Dragon boating is actually one of the oldest sports in the world today, originating over 2000 years ago in the Southern provinces of China. The modern sport of Dragon Boating consists of a long canoe (approx 12 metres) with twenty paddlers who sit ten long and two abreast, one drummer who sits at the front and keeps time, and a sweep, who stands at the back and steers. For the boat to move smoothly through the water, all team members need to be paddling in unison and take their timing from the front two paddlers who are called ‘strokes’, as they set the stroke rate. International standard race distances are 2000m, 1000m 500m and 200m sprints. For racing events, dragon boats are always rigged with decorative Chinese dragon heads and tails and are required to carry a large drum aboard.
The sport has now spread around the world from Canada and America, to countries all over Europe, South Africa, New Zealand and here in Australia. In Australia, dragon boating began over 25 years ago when the Western Australian Surf Life Saving Association was invited to the Penang Festival. Since then State Dragon Boat Associations and a number of clubs have been formed around Australia. In Queensland 30 clubs represent more than 2000 members. Regular regattas are held around the south east with crews of mixed, women’s and men’s teams competing in junior, premier, master, grand master and great grand master categories. Races are held over distances ranging from 200m to 2000m with four to six boats in each race. The end of each season culminates in the Queensland State Titles where clubs from around Queensland compete. Clubs can also choose to compete at the Australian National Titles held annually in a different state each year. Corporate events are also held giving small and large organisations the chance to bond and work as a team while experiencing all the spectacle and colour of a dragon boat regatta.

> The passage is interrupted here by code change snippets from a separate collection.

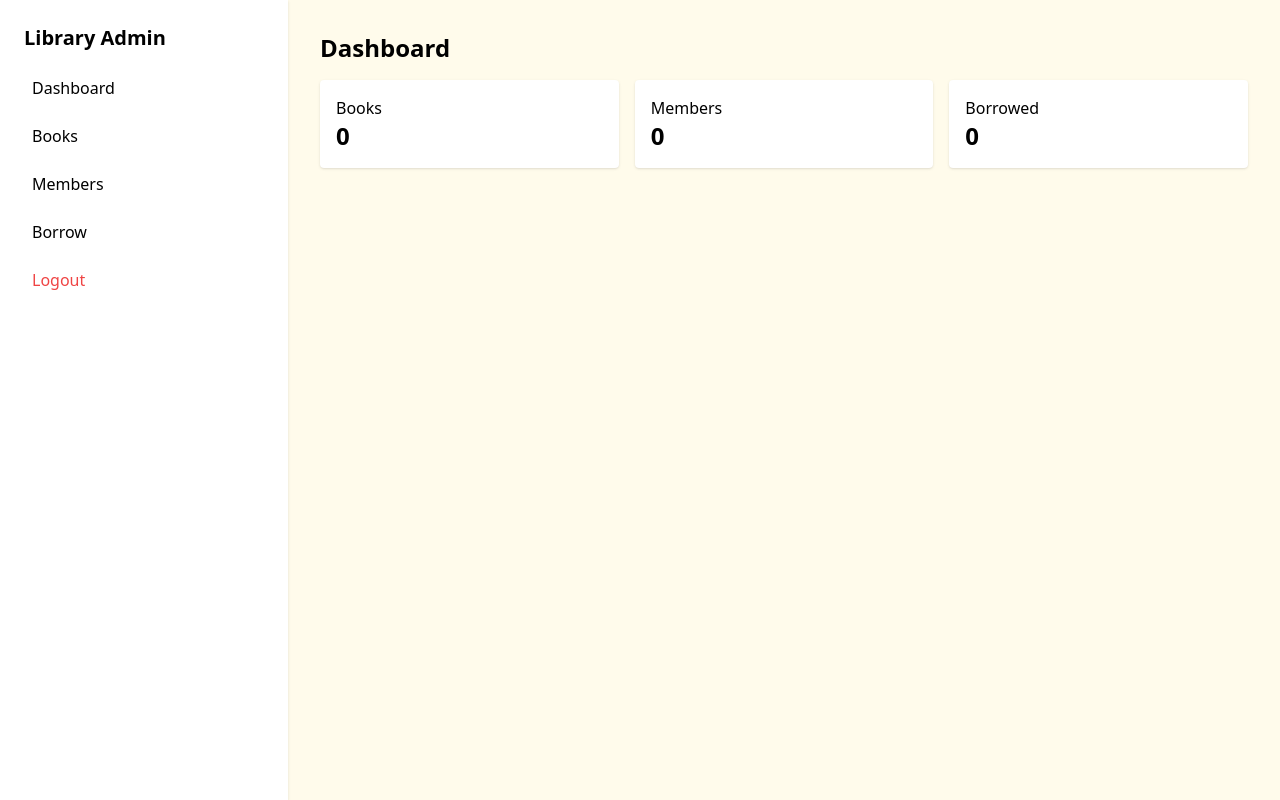
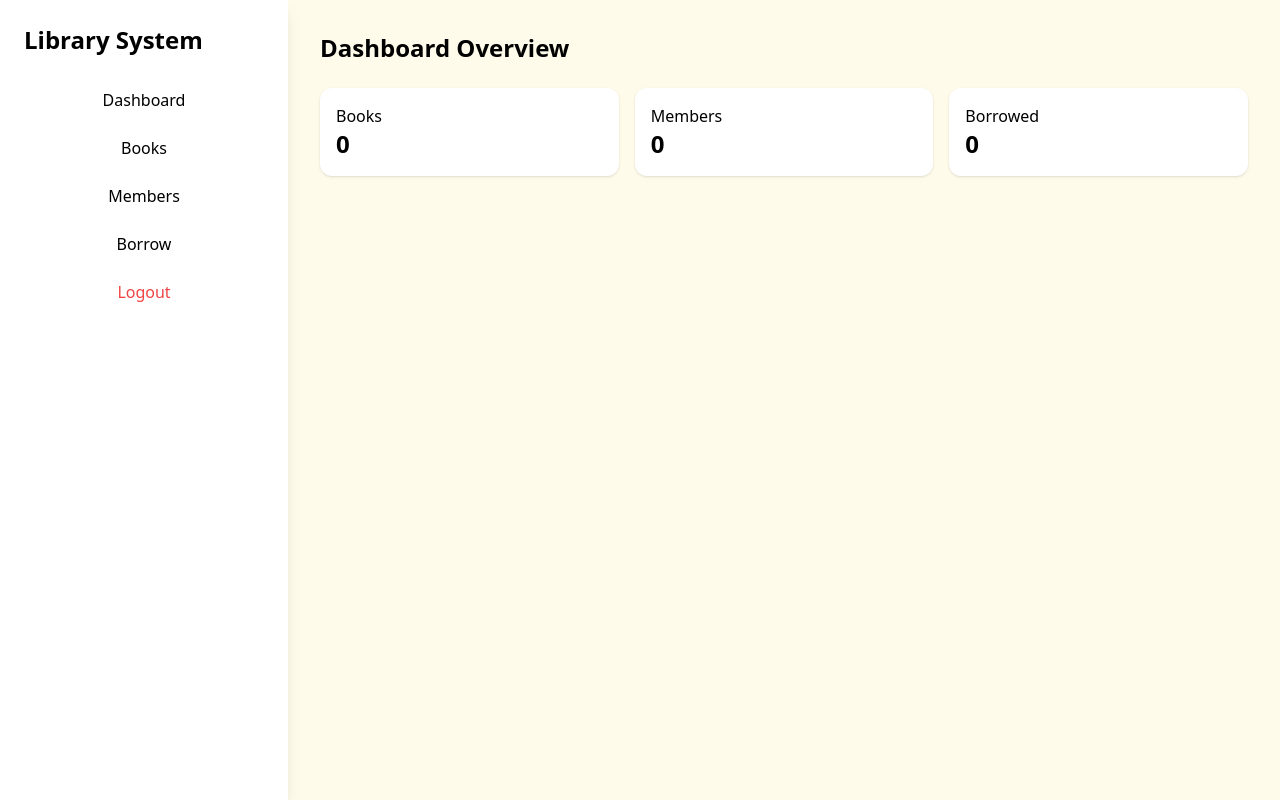
Before and after one commit to Sokvicheka/OOADM3, a plain HTML site: page dashboard.html in a window 1280 px wide. Drawn offline with nearby package versions, Linux system fonts and the light colour scheme.

Commit message:
Refactor dashboard layout and structure

```diff
--- a/dashboard.html
+++ b/dashboard.html
@@ -1,61 +1,68 @@
-<!DOCTYPE html>
-<html>
-<head>
-<meta charset="utf-8">
-<title>Library Dashboard</title>
+<!DOCTYPE html><html><head>
+<meta charset='utf-8'><meta name='viewport' content='width=device-width, initial-scale=1'>
+<title>Dashboard</title>
 <script src="https://cdn.tailwindcss.com"></script>
 </head>
-<body class="bg-amber-50 min-h-screen flex">
-<aside class="w-72 bg-white shadow p-6">
-<h2 class="text-xl font-bold mb-4">Library Admin</h2>
-<nav class="space-y-2">
-<button onclick="showPage('home')" class="w-full text-left p-2 hover:bg-amber-100 rounded">Dashboard</button>
-<button onclick="showPage('books')" class="w-full text-left p-2 hover:bg-amber-100 rounded">Books</button>
-<button onclick="showPage('members')" class="w-full text-left p-2 hover:bg-amber-100 rounded">Members</button>
-<button onclick="showPage('borrow')" class="w-full text-left p-2 hover:bg-amber-100 rounded">Borrow</button>
-<button onclick="logout()" class="w-full text-left p-2 text-red-500">Logout</button>
+<body class='flex min-h-screen bg-amber-50'>
+
+<!-- SIDEBAR -->
+<aside class='w-72 bg-white shadow-lg p-6'>
+<h1 class='text-2xl font-bold mb-2'>Library System</h1>
+<p id='welcome' class='text-sm text-slate-500 mb-6'></p>
+
+<nav class='space-y-2'>
+<button onclick="showPage('home')" class='block w-full p-2 rounded hover:bg-amber-100'>Dashboard</button>
+<button onclick="showPage('books')" id='navBooks' class='block w-full p-2 rounded hover:bg-amber-100'>Books</button>
+<button onclick="showPage('members')" id='navMembers' class='block w-full p-2 rounded hover:bg-amber-100'>Members</button>
+<button onclick="showPage('borrow')" id='navBorrow' class='block w-full p-2 rounded hover:bg-amber-100'>Borrow</button>
+<button onclick='logout()' class='block w-full p-2 rounded text-red-500'>Logout</button>
 </nav>
 </aside>
 
-<main class="flex-1 p-8">
-<!-- HOME -->
-<section id="home" class="page">
-<h1 class="text-2xl font-bold mb-4">Dashboard</h1>
-<div class="grid grid-cols-1 md:grid-cols-3 gap-4">
-<div class="bg-white p-4 rounded shadow"><p>Books</p><h2 id="statBooks" class="text-2xl font-bold"></h2></div>
-<div class="bg-white p-4 rounded shadow"><p>Members</p><h2 id="statMembers" class="text-2xl font-bold"></h2></div>
-<div class="bg-white p-4 rounded shadow"><p>Borrowed</p><h2 id="statBorrow" class="text-2xl font-bold"></h2></div>
+<!-- MAIN -->
+<main class='flex-1 p-8'>
+
+<section id='home' class='page'>
+<h1 class='text-2xl font-bold mb-6'>Dashboard Overview</h1>
+<div class='grid grid-cols-1 md:grid-cols-3 gap-4'>
+<div class='bg-white p-4 rounded-xl shadow'><p>Books</p><h2 id='statBooks' class='text-2xl font-bold'></h2></div>
+<div class='bg-white p-4 rounded-xl shadow'><p>Members</p><h2 id='statMembers' class='text-2xl font-bold'></h2></div>
+<div class='bg-white p-4 rounded-xl shadow'><p>Borrowed</p><h2 id='statBorrow' class='text-2xl font-bold'></h2></div>
 </div>
 </section>
 
-<section id="books" class="page hidden">
-<h1 class="text-2xl font-bold mb-4">Books</h1>
-<div class="flex justify-between mb-3">
-<input id="search" placeholder="Search" oninput="renderBooks()" class="border p-2 rounded">
-<button onclick="showAddBook()" class="bg-rose-500 text-white px-3 py-2 rounded">+ Add</button>
+<section id='books' class='page hidden'>
+<h1 class='text-2xl font-bold mb-4'>Books</h1>
+<div class='flex justify-between mb-4' id='adminBookActions'>
+<input id='searchBook' oninput='renderBooks()' placeholder='Search books...' class='border p-2 rounded w-1/2'>
+<button onclick='showAddBook()' class='bg-rose-500 text-white px-4 py-2 rounded-lg'>+ Add Book</button>
 </div>
-<div id="booksList" class="grid grid-cols-1 md:grid-cols-2 lg:grid-cols-3 gap-4"></div>
+<div id='booksList' class='grid grid-cols-1 md:grid-cols-2 lg:grid-cols-3 gap-4'></div>
 </section>
 
-<section id="members" class="page hidden">
-<h1 class="text-2xl font-bold mb-4">Members</h1>
-<button onclick="showAddMember()" class="bg-amber-500 text-white px-3 py-2 rounded mb-4">+ Add Member</button>
-<div id="membersList" class="space-y-3"></div>
+<section id='members' class='page hidden'>
+<h1 class='text-2xl font-bold mb-4'>Members</h1>
+<div id='adminAddMember' class='mb-4'>
+<button onclick='showAddMember()' class='bg-amber-500 text-white px-4 py-2 rounded-lg'>+ Add Member</button>
+</div>
+<div id='membersList' class='space-y-3'></div>
 </section>
 
-<section id="borrow" class="page hidden">
-<h1 class="text-2xl font-bold mb-4">Borrow / Return</h1>
-<button onclick="showBorrowForm()" class="bg-indigo-500 text-white px-3 py-2 rounded mb-4">+ New Borrow</button>
-<div id="borrowList" class="space-y-3"></div>
+<section id='borrow' class='page hidden'>
+<h1 class='text-2xl font-bold mb-4'>Borrow / Return</h1>
+<div id='adminBorrowActions' class='mb-4'>
+<button onclick='showBorrowForm()' class='bg-indigo-500 text-white px-4 py-2 rounded-lg'>+ Borrow Book</button>
+</div>
+<div id='borrowList' class='space-y-3'></div>
 </section>
 
 </main>
 
-<div id="modal" class="fixed inset-0 hidden bg-black/40 justify-center items-center p-4">
-<div id="modalBody" class="bg-white p-6 rounded shadow max-w-lg w-full"></div>
+<!-- MODAL -->
+<div id='modal' class='fixed inset-0 hidden bg-black/40 items-center justify-center p-4'>
+<div id='modalBody' class='bg-white p-6 rounded-xl shadow max-w-lg w-full'></div>
 </div>
 
-<script src="js/storage.js"></script>
-<script src="js/app.js"></script>
-</body>
-</html>
+<script src='js/storage.js'></script>
+<script src='js/app.js'></script>
+</body></html>
```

When competing at regattas, boats start from a standing position, the combination of strength and near perfect timing is necessary to get your boat across the finish line first. Endurance is also an important element of dragon boat racing and this goes hand in hand with the crew pacing themselves so that they don’t fade half way in a race and ensures they have enough reserves to power across the finish line as many races are fought out in the last few meters and placings often differ by split seconds. The sport of dragon boating is truly one of the most exciting team sports that anyone can participate in. Dragon Boating is characteristically a social sport, and while it has the added benefits of working a whole range of muscles and develops both strength and endurance.